Yesterday around 5 p.m. I turned on the TV. I heard Greta Van Susteren say, “Breaking . . . we are just now learning that actor Robin Williams is dead at the age of 63.”
It surprised me, but then again, it didn’t. As a counselor, I’m used to being around people who are so depressed they could take their own life.
And I myself have struggled with depression that severe. I had survived a whole bunch of traumas in my childhood, but as an adult I didn’t realize I suffered low level depression my whole life. (Unless you have felt good, you don’t know what you’re missing.) I went to graduate school to study counseling psychology in order to help other people—I had no idea how much emotional work I needed to do! I’m glad our program pressed us to deal with our own life stories. I did the hard work for many months and I found myself in a place of grief. Later, I felt myself come alive and experienced deep joy for the first time! I finished my classes but I was not ready for school to end. I had built some close friendships and I had discovered who I was. I had fallen in love with life.
I won’t go into the details—I wrote about it in my book—but when school was over, I was still in a painful spot. I kept trying to tell my husband how bad it felt but he was traveling for work, supporting a family, and just didn’t understand. One day I looked at my friend Charlotte and said, “Charlotte, I can’t figure out how to stay alive. I have this amazing family, and a great life, but…” She encouraged me to call my doctor. My doctor’s office got me in that afternoon and I began taking medication. Within a few weeks I felt normal. Not drugged or overly happy, just normal. These days I feel so good I can’t remember how bad it felt. All I know is I’m glad I didn’t pick a permanent solution for a temporary problem.

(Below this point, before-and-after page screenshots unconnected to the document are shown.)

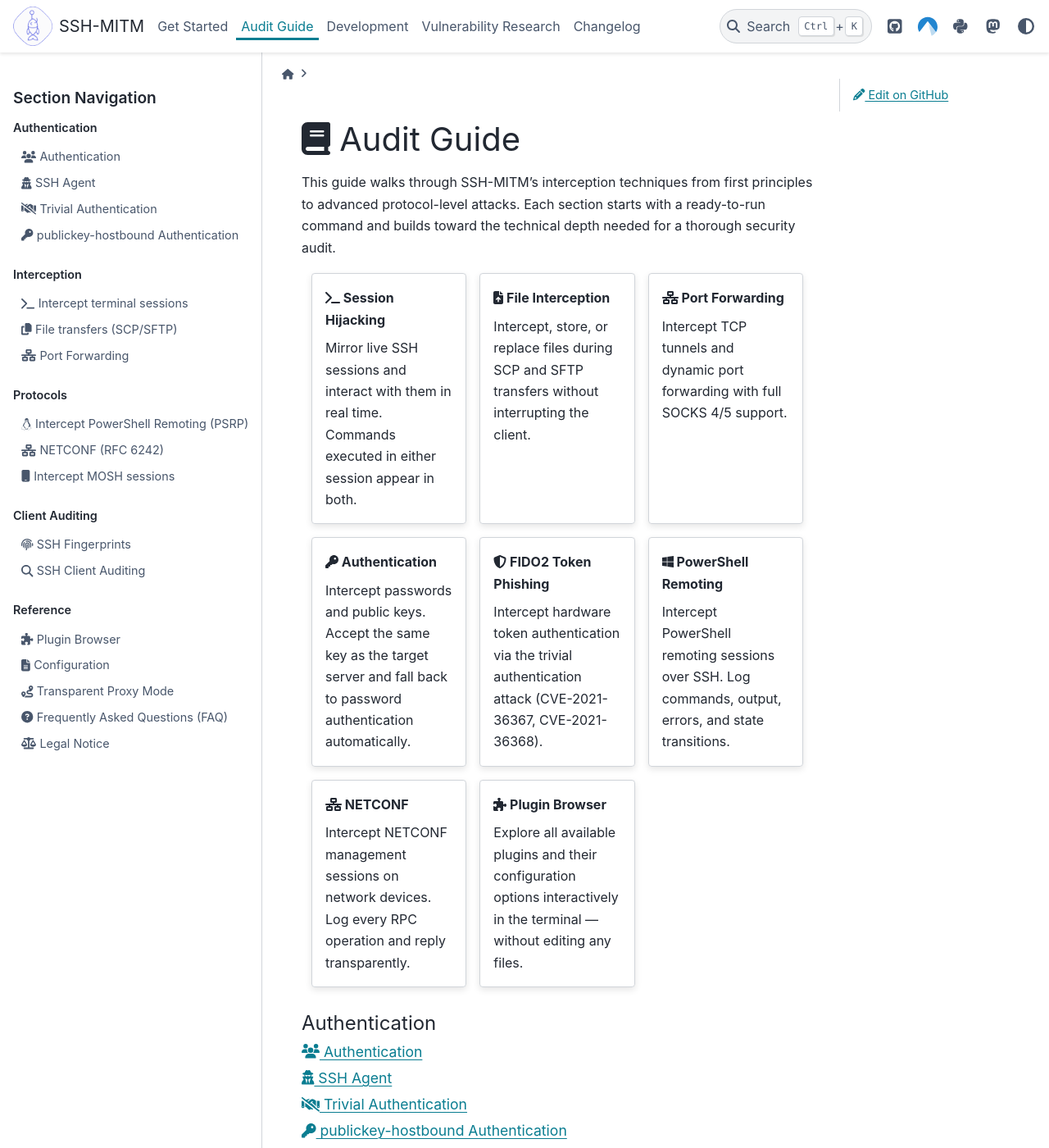
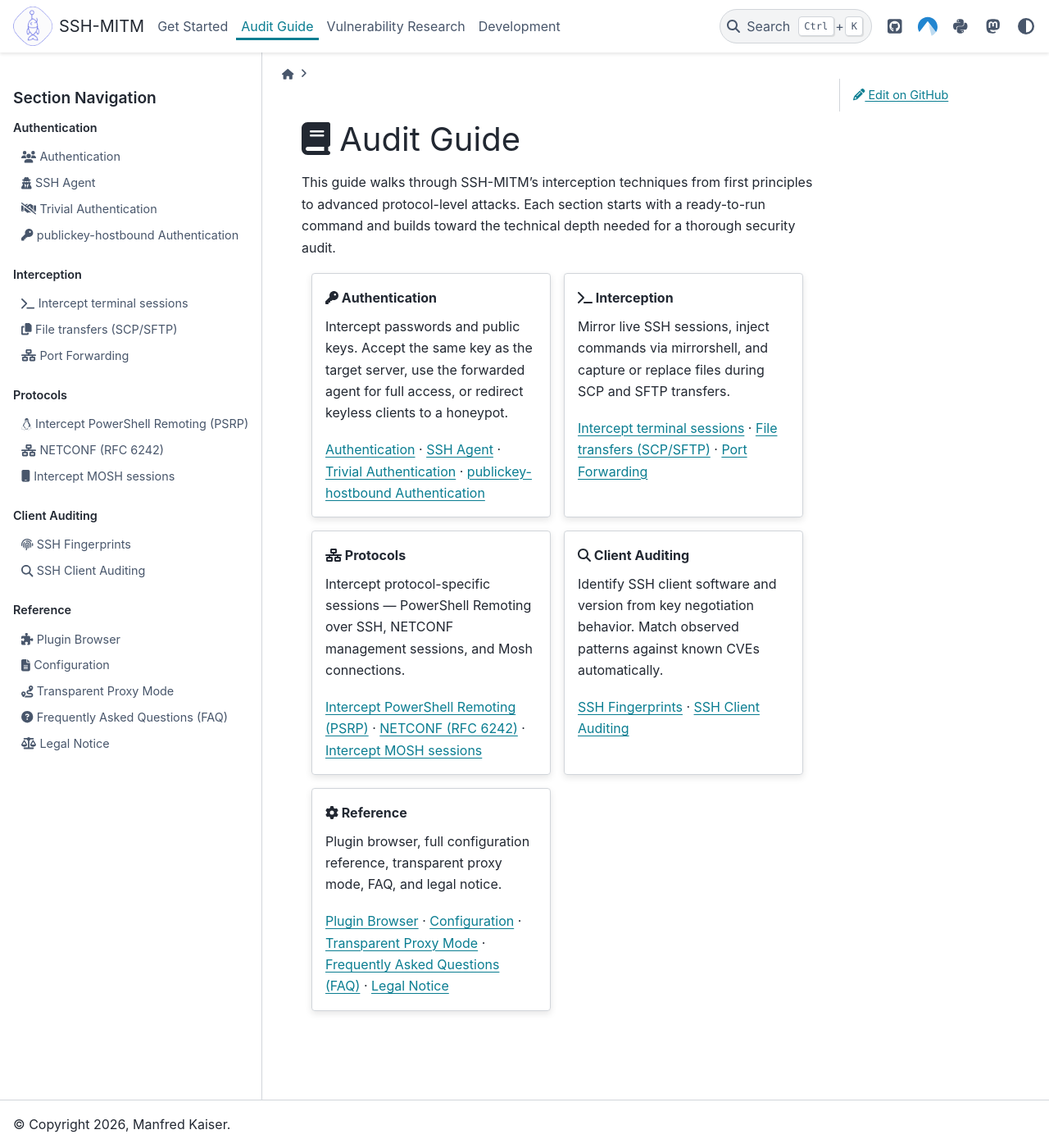
Before and after one commit to ssh-mitm/ssh-mitm, a Sphinx documentation site: the page built from doc/user_guide/index.rst, in a window 1280 px wide and 1400 px high. Shown: the whole window at 82% size. Built offline with Sphinx 7.4.7 and the PyData theme 0.15.4, drawn with Linux system fonts in a browser that asks for light colours; pages that are not in the unit, such as notebooks, are missing from menus; the version number is read from the project's files by our own code; some of the changed text lies outside the part shown.

Commit message:
docs: move changelog to develop/, reorder navbar (Vulnerability Research before Development), add section cards to audit guide index, restore AppImage note

````diff
--- a/doc/changelog.md
+++ /dev/null
@@ -1,2 +0,0 @@
-```{include} ../CHANGELOG.md
-```
--- /dev/null
+++ b/doc/develop/changelog.md
@@ -0,0 +1,2 @@
+```{include} ../../CHANGELOG.md
+```
--- a/doc/develop/index.rst
+++ b/doc/develop/index.rst
@@ -37,3 +37,4 @@
    plugins
    api
    auth-testing
+   changelog
--- a/doc/get_started/index.rst
+++ b/doc/get_started/index.rst
@@ -24,6 +24,8 @@
 
             $ wget https://github.com/ssh-mitm/ssh-mitm/releases/latest/download/ssh-mitm-x86_64.AppImage
             $ chmod +x ssh-mitm-x86_64.AppImage
+
+        In all commands below, replace ``ssh-mitm`` with ``./ssh-mitm-x86_64.AppImage``.
 
     .. tab-item:: Snap
 
--- a/doc/index.rst
+++ b/doc/index.rst
@@ -111,6 +111,5 @@
 
    get_started/index
    Audit Guide <user_guide/index>
+   Vulnerability Research <vulnerabilities/index>
    develop/index
-   Vulnerability Research <vulnerabilities/index>
-   changelog
--- a/doc/user_guide/index.rst
+++ b/doc/user_guide/index.rst
@@ -6,69 +6,55 @@
 a ready-to-run command and builds toward the technical depth needed for
 a thorough security audit.
 
-.. grid:: 1 2 3 3
+.. grid:: 1 1 2 2
    :gutter: 3
 
-   .. grid-item-card:: :fas:`terminal` Session Hijacking
-      :link: sessions
-      :link-type: doc
+   .. grid-item-card:: :fas:`key` Authentication
+      :shadow: sm
 
-      Mirror live SSH sessions and interact with them in real time.
-      Commands executed in either session appear in both.
+      Intercept passwords and public keys. Accept the same key as the target
+      server, use the forwarded agent for full access, or redirect keyless
+      clients to a honeypot.
 
-   .. grid-item-card:: :fas:`file-arrow-up` File Interception
-      :link: file_transfer
-      :link-type: doc
+      :doc:`authentication` · :doc:`sshagent` · :doc:`trivialauth` · :doc:`publickey-hostbound`
 
-      Intercept, store, or replace files during SCP and SFTP transfers
-      without interrupting the client.
+   .. grid-item-card:: :fas:`terminal` Interception
+      :shadow: sm
 
-   .. grid-item-card:: :fas:`network-wired` Port Forwarding
-      :link: portforwarding
-      :link-type: doc
+      Mirror live SSH sessions, inject commands via mirrorshell, and
+      capture or replace files during SCP and SFTP transfers.
 
-      Intercept TCP tunnels and dynamic port forwarding with full
-      SOCKS 4/5 support.
+      :doc:`sessions` · :doc:`file_transfer` · :doc:`portforwarding`
 
-   .. grid-item-card:: :fas:`key` Authentication
-      :link: authentication
-      :link-type: doc
+   .. grid-item-card:: :fas:`network-wired` Protocols
+      :shadow: sm
 
-      Intercept passwords and public keys. Accept the same key as the
-      target server and fall back to password authentication automatically.
+      Intercept protocol-specific sessions — PowerShell Remoting over SSH,
+      NETCONF management sessions, and Mosh connections.
 
-   .. grid-item-card:: :fas:`shield-halved` FIDO2 Token Phishing
-      :link: trivialauth
-      :link-type: doc
+      :doc:`powershell` · :doc:`netconf` · :doc:`mosh`
 
-      Intercept hardware token authentication via the trivial
-      authentication attack (CVE-2021-36367, CVE-2021-36368).
+   .. grid-item-card:: :fas:`magnifying-glass` Client Auditing
+      :shadow: sm
 
-   .. grid-item-card:: :fab:`windows` PowerShell Remoting
-      :link: powershell
-      :link-type: doc
+      Identify SSH client software and version from key negotiation behavior.
+      Match observed patterns against known CVEs automatically.
 
-      Intercept PowerShell remoting sessions over SSH. Log commands,
-      output, errors, and state transitions.
+      :doc:`fingerprint` · :doc:`client_audit`
 
-   .. grid-item-card:: :fas:`network-wired` NETCONF
-      :link: netconf
-      :link-type: doc
+   .. grid-item-card:: :fas:`gear` Reference
+      :shadow: sm
 
-      Intercept NETCONF management sessions on network devices.
-      Log every RPC operation and reply transparently.
+      Plugin browser, full configuration reference, transparent proxy mode,
+      FAQ, and legal notice.
 
-   .. grid-item-card:: :fas:`puzzle-piece` Plugin Browser
-      :link: plugin_browser
-      :link-type: doc
-
-      Explore all available plugins and their configuration options
-      interactively in the terminal — without editing any files.
+      :doc:`plugin_browser` · :doc:`configuration` · :doc:`transparent` · :doc:`faq` · :doc:`legal`
 
 
 .. toctree::
    :caption: Authentication
    :maxdepth: 1
+   :hidden:
 
    authentication
    sshagent
@@ -78,6 +64,7 @@
 .. toctree::
    :caption: Interception
    :maxdepth: 1
+   :hidden:
 
    sessions
    file_transfer
@@ -86,6 +73,7 @@
 .. toctree::
    :caption: Protocols
    :maxdepth: 1
+   :hidden:
 
    powershell
    netconf
@@ -94,6 +82,7 @@
 .. toctree::
    :caption: Client Auditing
    :maxdepth: 1
+   :hidden:
 
    fingerprint
    client_audit
@@ -101,6 +90,7 @@
 .. toctree::
    :caption: Reference
    :maxdepth: 1
+   :hidden:
 
    plugin_browser
    configuration
````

I don’t remember too much about that time except how bad it hurt. It’s like your brain has the flu. I heard Larry King discussing newscaster Mike Wallace’s depression and he said something like this: “You could encounter the worst tragedy or win the lottery. When you’re depressed, they both feel the same.” I remember waking at 3 a.m. routinely every night, sad and crying. One evening I was at my friend Karen’s house for a BBQ. I remember the quizical look on her face as I tried to tell her I had just started taking medication for depression. There was no judgment in her eyes, but I felt like Mork trying to get a message to Ork. I remember the guilt and shame.
Here are some depression’s symptoms from WebMD:
- Sadness or depressed mood most of the day or almost every day
- Loss of enjoyment in things that were once pleasurable
- Major change in weight (gain or loss of more than 5% of weight within a month) or appetite
- Insomnia or excessive sleep almost every day
- Physical restlessness or sense of being rundown that is noticeable by others
- Fatigue or loss of energy almost every day
- Feelings of hopelessness or worthlessness or excessive guilt almost every day
- Problems with concentration or making decisions almost every day
- Recurring thoughts of death or suicide, suicide plan, or suicide attempt
You should read this post to understand what depression feels like for others.
The saddest thing of all is that Robin Williams didn’t have to die. There is so much effective treatment for depression that nearly everyone who has it can get better. The recommended treatment for depression is this:
1. Psychotherapy (counseling) from a licensed practitioner – Someone you trust can help you unravel your story and learn where the pain comes from.
2. Medication – Doctors don’t know which medication will help you because they can’t open your head and look inside to see which neurotransmitters are out of whack, but they do know medication helps. They will choose one antidepressant (the official name is SSRI) and see how it impacts you. Most patients have relief by the time they’ve tried their second medication.
3. Both – If you’re depressed, you might need counseling and medication. If your depression is bipolar (includes episdoes of mania), then medication will likely be the first choice.
From the early news reports, it sounds like Robin Williams waited too long, and left treatment too early, before his depression was under control.
If you are depressed, tell someone. You don’t have to know which treatment to choose, which doctor to see, etc., but unless you tell someone, nobody can help you.
*I am not offering individual advice in this colunm. If you are depressed, see a doctor and/or a counselor immediately.
A joyful heart is good medicine, but a crushed spirit dries up the bones.
Lucille Zimmerman is a Licensed Professional Counselor with a private practice in Littleton, CO and an affiliate faculty teacher at Colorado Christian University.
She is also the author of Renewed: Finding Your Inner Happy in an Overwhelmed World. Through practical ideas and relatable anecdotes, readers can better understand their strengths and their passions—and address some of the underlying struggles or hurts that make them want to keep busy or minister to others to the detriment of themselves. Renewed can help nurture those areas of women’s lives to use them better for work, family, and service. It gives readers permission to examine where they spend their energy and time, and learn to set limits and listen to “that inner voice."